In a category not known for vitriol, Campbell has launched an ad taking direct aim at its rival, General Mills’ Progresso. An ad in today’s New York Times shows a can of Progresso with the caption, “Made With MSG.” Opposite the page is a picture of Campbell’s Select Harvest with the headline: “Made With TLC,” for Campbell’s new, natural-ingredients soups. The MSG in this case refers to monosodium glutamate while TLC stands for “tender love and care.” BBDO, New York, handles.
Why the salvo? General Mills’ Progresso Light soups were a big hit in 2007, in part because of a Weight Watchers endorsement that gave the line a zero-point rating (that’s good). The Minneapolis-based cereal maker introduced the soups in nine new Light varieties last month. Now, at the beginning of soup season, Campbell is on the attack.
“You have to give Campbell credit for taking advantage of the good, clean ingredients statement that they have on their soups,” said Lynn Dornblaser, new products expert at Mintel, Chicago. “It’s a very smart move to take that and [contrast] it to the MSG comparison.”

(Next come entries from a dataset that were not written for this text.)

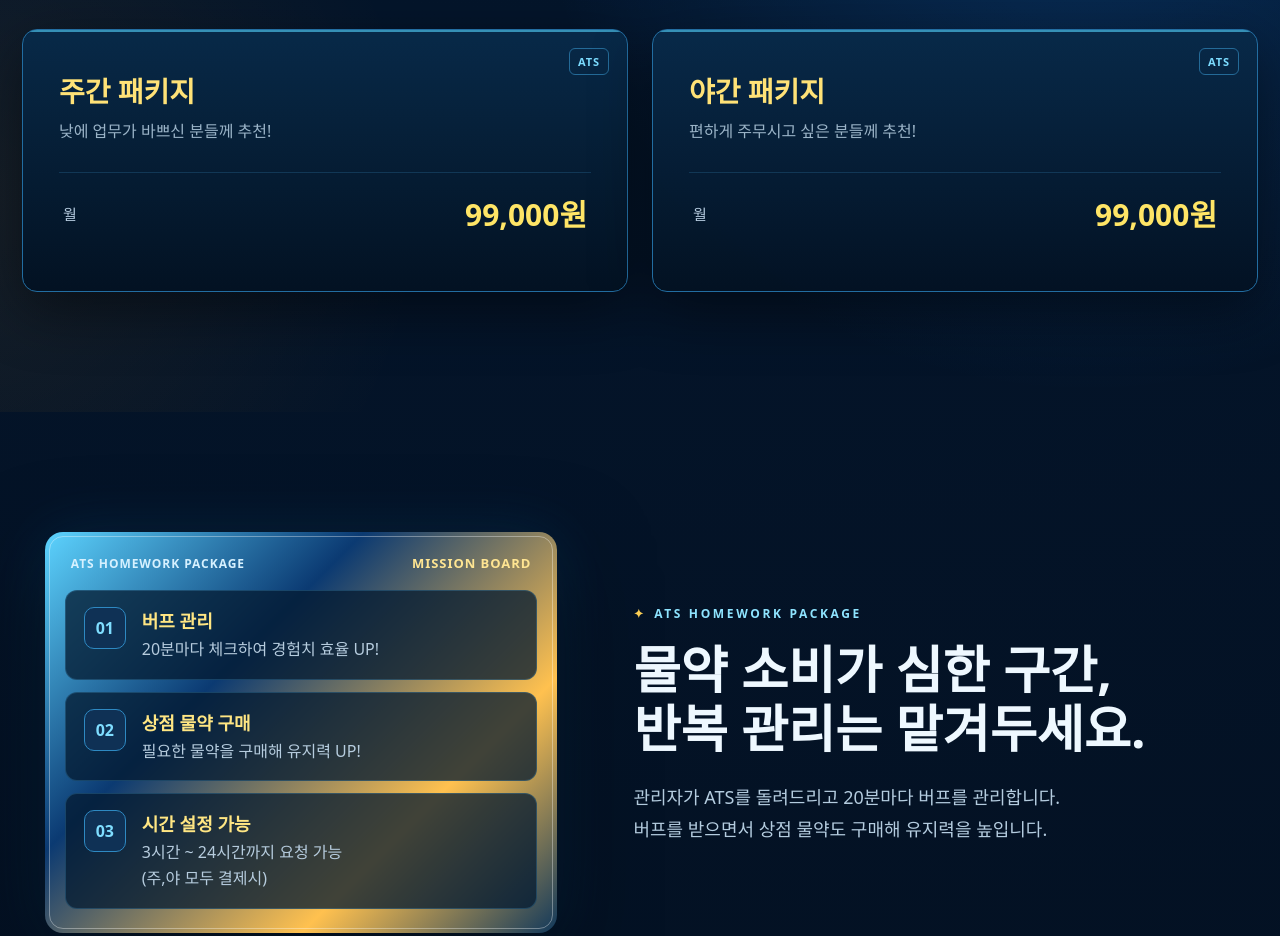
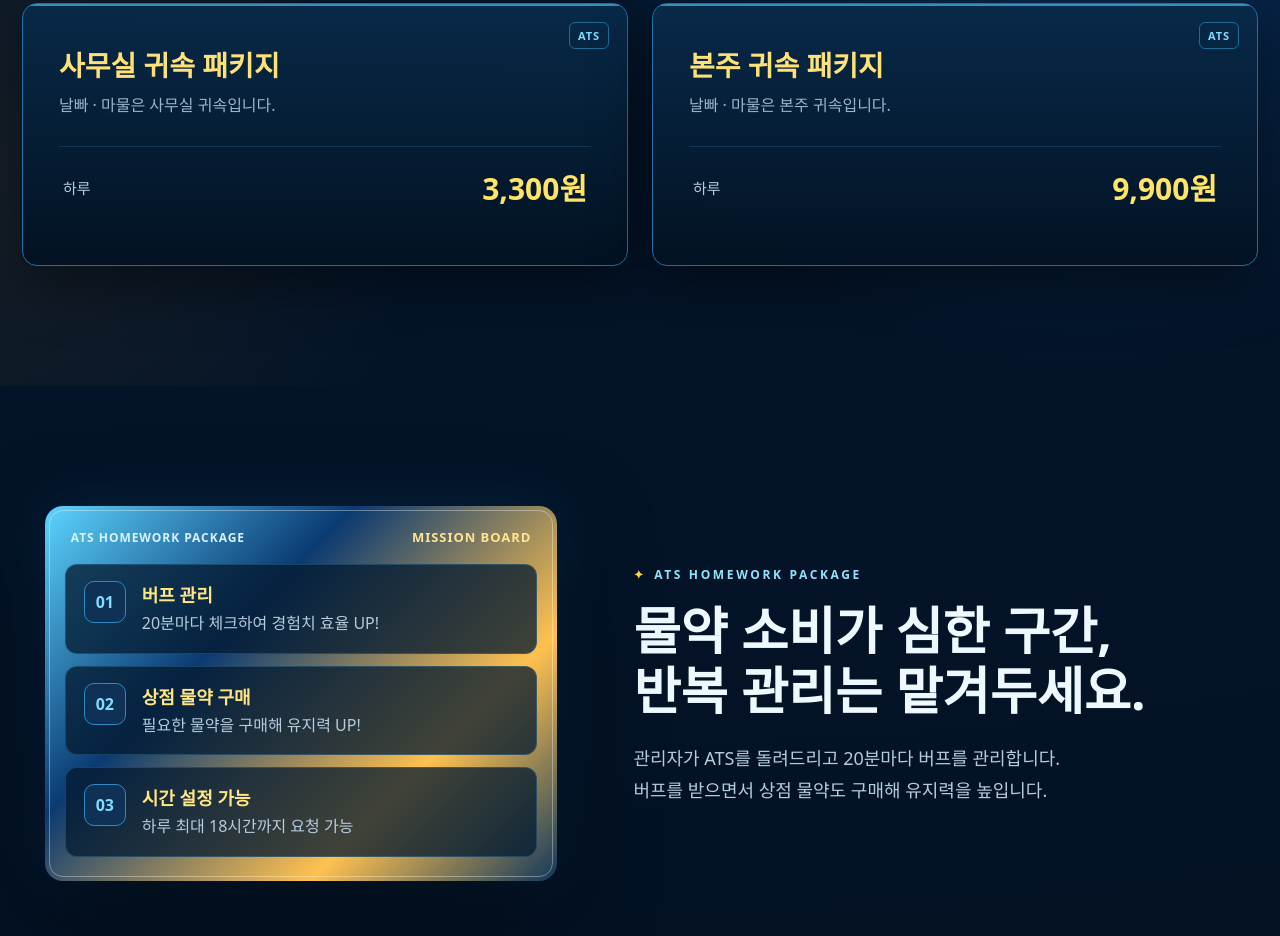
Before and after one commit to chgame001001-stack/10lev, a plain HTML site: page index.html in a window 1280 px wide. Shown: the part 3094-4030 px from the top of the page. Drawn offline with Linux system fonts and the light colour scheme.

Commit message:
Update index.html

```diff
--- a/index.html
+++ b/index.html
@@ -194,11 +194,11 @@
         <article class="game-card reveal delay-2 accent-card">
           <div class="icon">✦</div>
 
-          <h3>3시간 ~ 24시간</h3>
+          <h3>하루 최대 18시간</h3>
 
           <p>
             고객님 시공간, 톱니바퀴에 따라
-            요청하시는 대로 진행할 수 있습니다. <br> (주간 야간 모두 결제한 경우)
+            요청하시는 대로 진행할 수 있습니다.
           </p>
         </article>
       </div>
@@ -231,14 +231,14 @@
     <article class="price-card reveal">
       <div class="badge">ATS</div>
 
-      <h3>주간 패키지</h3>
+      <h3>사무실 귀속 패키지</h3>
 
       <p class="price-note">
-        낮에 업무가 바쁘신 분들께 추천!
+        날빠 · 마물은 사무실 귀속입니다.
       </p>
       <div class="price-line highlight">
-        <span>월</span>
-        <strong>99,000원</strong>
+        <span>하루</span>
+        <strong>3,300원</strong>
       </div>
 
     </article>
@@ -248,16 +248,16 @@
     <article class="price-card reveal delay-1">
       <div class="badge">ATS</div>
 
-      <h3>야간 패키지</h3>
+      <h3>본주 귀속 패키지</h3>
 
       <p class="price-note">
-편하게 주무시고 싶은 분들께 추천!
+날빠 · 마물은 본주 귀속입니다.
       </p>
 
 
       <div class="price-line highlight">
-        <span>월</span>
-        <strong>99,000원</strong>
+        <span>하루</span>
+        <strong>9,900원</strong>
       </div>
 
     </article>
@@ -309,8 +309,7 @@
               <div>
                 <strong>시간 설정 가능</strong>
                 <p>
-                  3시간 ~ 24시간까지 요청 가능<br>
-                  (주,야 모두 결제시)
+                  하루 최대 18시간까지 요청 가능
                 </p>
               </div>
             </article>
@@ -618,8 +617,7 @@
 
           <div class="faq-answer">
             <p>
-              기본적으로 3시간부터 24시간까지
-              요청하실 수 있습니다.
+              최대 18시간까지 요청하실 수 있습니다.
               자세한 시간은 상담을 통해 조율해주세요.
             </p>
           </div>
```
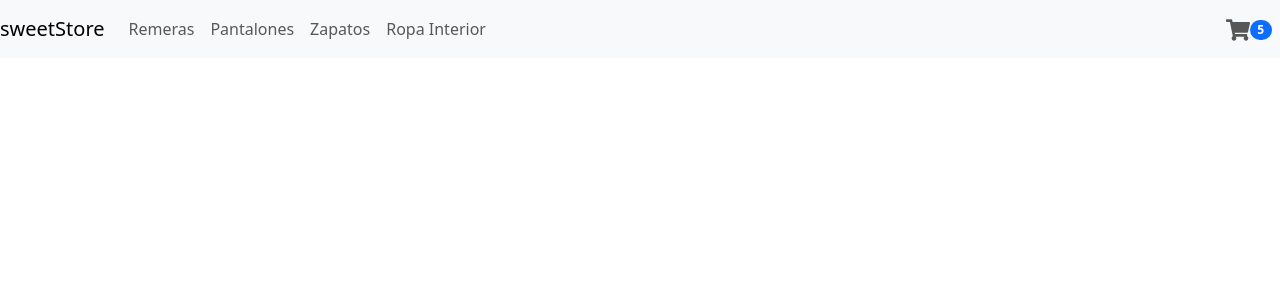
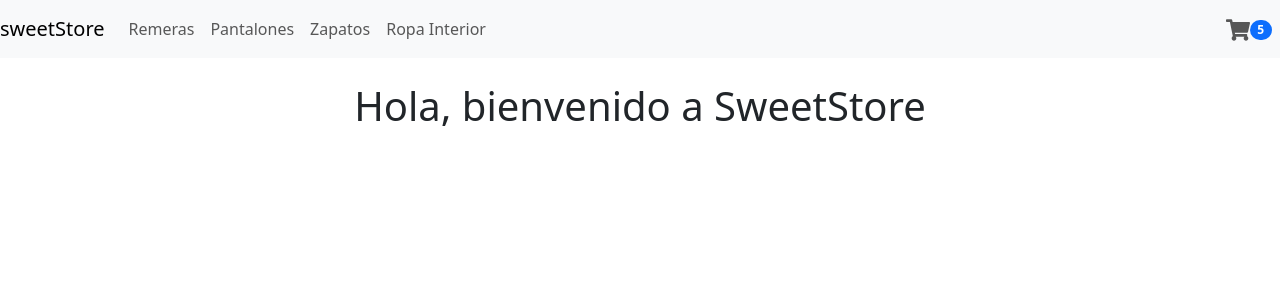
Before and after one commit to Odvesims/EntregaFinalValdez, a React (Create React App) app: page / in a window 1280 px wide. Shown: the top 300 px of the page. Built offline with nearby package versions, Linux system fonts and the light colour scheme.

Commit message:
Created component ItemListContainer

```diff
--- a/src/App.js
+++ b/src/App.js
@@ -2,17 +2,22 @@ import './assets/styles/App.css';
 import 'bootstrap/dist/css/bootstrap.min.css';
 
 import NavBar from './components/NavBar';
+import ItemListContainer from './components/ItemListContainer';
 
 function App() {
   const categories = [
-    { id: 1, name: 'Remeras', path: 'tops' },
-    { id: 2, name: 'Pantalones', path: 'pants' },
-    { id: 3, name: 'Zapatos', path: 'shoes' },
-    { id: 4, name: 'Ropa Interior', path: 'underwear' },
+    { id: 1, name: 'Remeras', path: '/tops' },
+    { id: 2, name: 'Pantalones', path: '/pants' },
+    { id: 3, name: 'Zapatos', path: '/shoes' },
+    { id: 4, name: 'Ropa Interior', path: '/underwear' },
   ];
+
+  const greeting = 'Hola, bienvenido a SweetStore';
+
   return (
     <div className="App">
       <NavBar appName="sweetStore" categories={categories} />
+      <ItemListContainer greeting={greeting} />
     </div>
   );
 }
--- /dev/null
+++ b/src/components/ItemListContainer.jsx
@@ -0,0 +1,5 @@
+function ItemListContainer({ greeting }) {
+  return <div className="h1 mt-4">{greeting}</div>;
+}
+
+export default ItemListContainer;
```
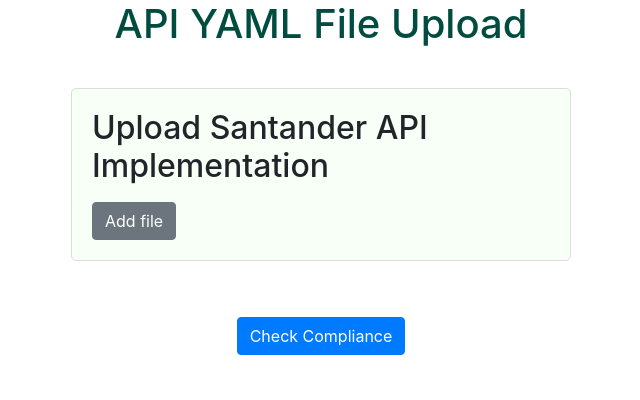
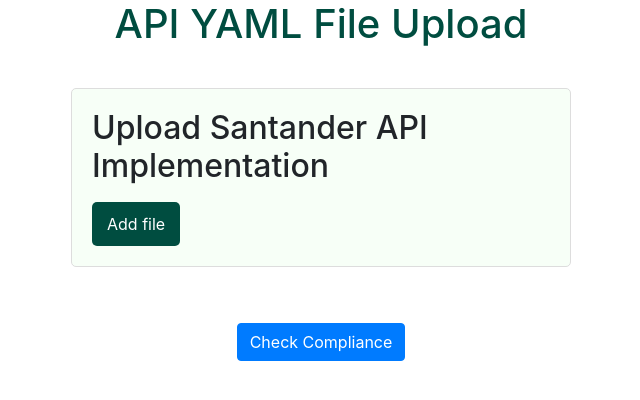
Before and after one commit to maciekSzubiczuk/polishAPI_compliance_tool, a Flask app: page / in a window 1280 px wide. Shown: the part 168-568 px from the top of the page, without its empty margins (319-959 px from the left). Run offline with Flask 3, Linux system fonts and the light colour scheme; some libraries are stand-ins or nearby versions.

Commit message:
added better button colors

```diff
--- a/app/templates/upload.html
+++ b/app/templates/upload.html
@@ -57,6 +57,20 @@
             max-width: 100px;
             height: auto;
             margin-bottom: 20px;
+        }
+        .add-file-btn {
+        background-color: #004d40; /* Dark green color */
+        color: white; /* Text color */
+        border: none; /* No border */
+        padding: 10px 15px; /* Padding around the text */
+        border-radius: 5px; /* Rounded corners */
+        cursor: pointer; /* Pointer cursor on hover */
+        transition: box-shadow 0.3s ease; /* Smooth transition for box-shadow effect */
+        }
+
+        .add-file-btn:hover {
+            box-shadow: 0 0 8px 2px rgba(255,255,255,0.8); /* Brighter edges on hover */
+            color: white; /* Maintain the same white text color on hover */
         }
     </style>
     <script>
@@ -122,7 +136,7 @@
             <div class="upload-container">
                 <div class="upload-section" id="santander-upload-section">
                     <h2>Upload Santander API Implementation</h2>
-                    <button type="button" id="add-file-button" class="btn btn-secondary mt-2" onclick="addFileInput()">Add file</button>
+                    <button type="button" id="add-file-button" class="btn add-file-btn mt-2" onclick="addFileInput()">Add file</button>
                 </div>
             </div>
             <div class="button-section">
```
Also changed, not shown: 1 other file.
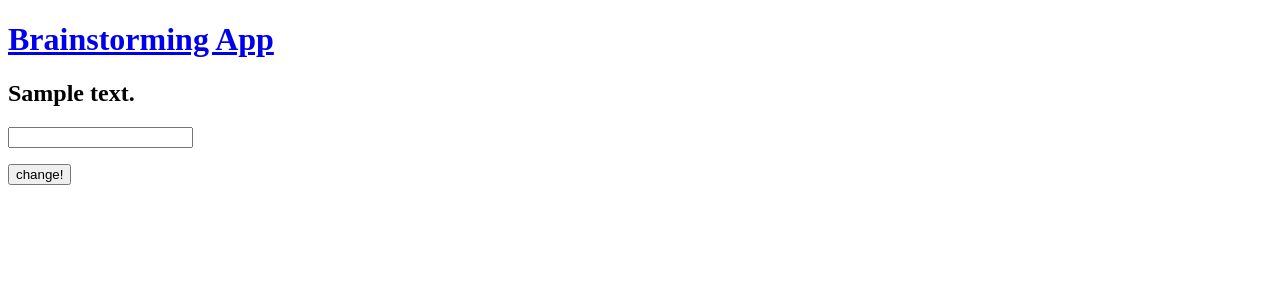
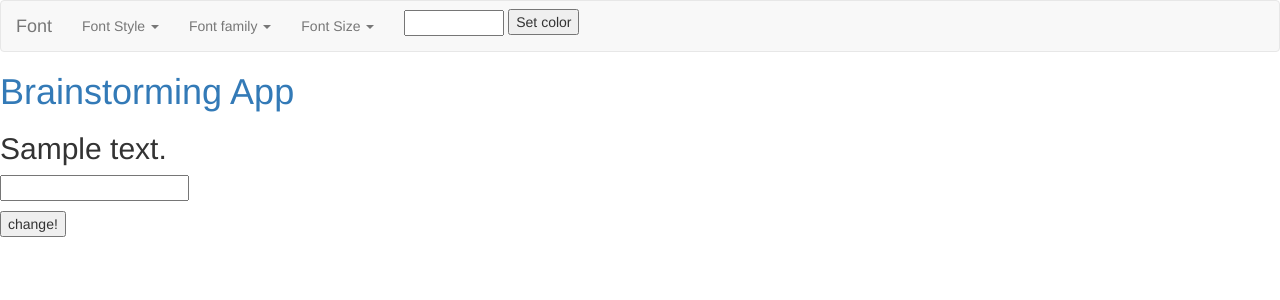
Before and after one commit to aalsaedi/BrainstormingApp, a Flask app: template templates/room.html in a window 1280 px wide. Shown: the top 300 px of the page. Run offline with Flask 2, Linux system fonts and the light colour scheme; the template is opened without the code that fills it: most values are stand-ins (such as "Sample title", 1, 10 or a date in 2020); some libraries are stand-ins or nearby versions.

Commit message:
Import script to use font toolbar

```diff
--- a/templates/room.html
+++ b/templates/room.html
@@ -2,12 +2,23 @@
 <html>
   <head>
     <script type="text/javascript"> var vars = {{vars|tojson}} </script>
-    <script type="text/javascript" src="/static/scripts/jquery-1.11.3.min.js" defer></script>
+    <!-- // <script type="text/javascript" src="/static/scripts/jquery-1.11.3.min.js" defer></script> -->
+
+    <link rel="stylesheet" href="http://maxcdn.bootstrapcdn.com/bootstrap/3.3.5/css/bootstrap.min.css">
+    <script src="https://ajax.googleapis.com/ajax/libs/jquery/1.11.3/jquery.min.js"></script>
+    <script src="http://maxcdn.bootstrapcdn.com/bootstrap/3.3.5/js/bootstrap.min.js"></script>
+    <script src="https://ajax.googleapis.com/ajax/libs/jquery/2.1.1/jquery.min.js" type="text/javascript" charset="utf-8"></script>
+    <script src="https://ajax.googleapis.com/ajax/libs/jqueryui/1.11.1/jquery-ui.min.js" type="text/javascript" charset="utf-8"></script>
+    <script src="/static/scripts/evol.colorpicker.min.js" type="text/javascript" charset="utf-8" defer></script>
+    <link rel="stylesheet" type="text/css" href="http://ajax.googleapis.com/ajax/libs/jqueryui/1.11.1/themes/ui-lightness/jquery-ui.css">
+    <link href="/static/css/evol.colorpicker.css" rel="stylesheet" type="text/css">
+    <script type="text/javascript" src="/static/scripts/font.js" defer></script>
     <script type="text/javascript" src="/static/scripts/room.js" defer></script>
 
     <title>ROOM: {{vars.id}}</title>
   </head>
   <body>
+    {% include 'fontTool.html' %}
     {% include 'header.html' %}
     <h2 id='label'> {{vars.text}} </h2>
     <p><input type='text' id='field' /></p>
```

So far, Progresso hasn’t taken the bait. Recent ads by Saatchi & Saatchi, New York, show Progresso trying to go after the male soup consumer. One ad shows a man eating soup in the kitchen while his wife watches. “Eating light?” the wife asks. “Light? No. Look at this. Big chunks of chicken, vegetables and pasta,” he replies. The spots reinforce the fact that soup can be light and filling. Tagline: “Progresso. What a light soup should be.”
Campbell’s ad in the New York Times tries to achieve a different goal. It shows a smaller, 19-oz. can of Progresso Traditional Chicken Noodle against a slightly taller can of Select Harvest Chicken with Egg Noodle. Dornblaser said the real focus of the ad isn’t the can size, but contents of the soups. Instead of focusing on lower calories, Campbell stresses that its soups are natural, contain no artificial flavors and no MSG. “In addition, the products inside are comparable. You have chicken noodle and chicken with egg noodle. Even the pictures themselves on the fronts of both cans reinforce that. They’re virtually the same thing,” said Dornblaser, adding that Campbell is able to make the “MSG” claim because it positions the ingredients of the competing soups side-by-side.
The bottom of the ad has a coupon offer. “Text `TLC’ to 467467 from your cell phone,'” the copy reads. The tagline follows: “Real Ingredients. Real Taste.”
TV ads airing this month relay the same message. One spot, also via BBDO, shows a blindfolded woman, tasting two bowls of soup. A person in the background asks her to “describe the two soups, please.” She digs into the first (Progresso’s) and says, “Hydrolized vegetable protein. And MSG.” She then samples the second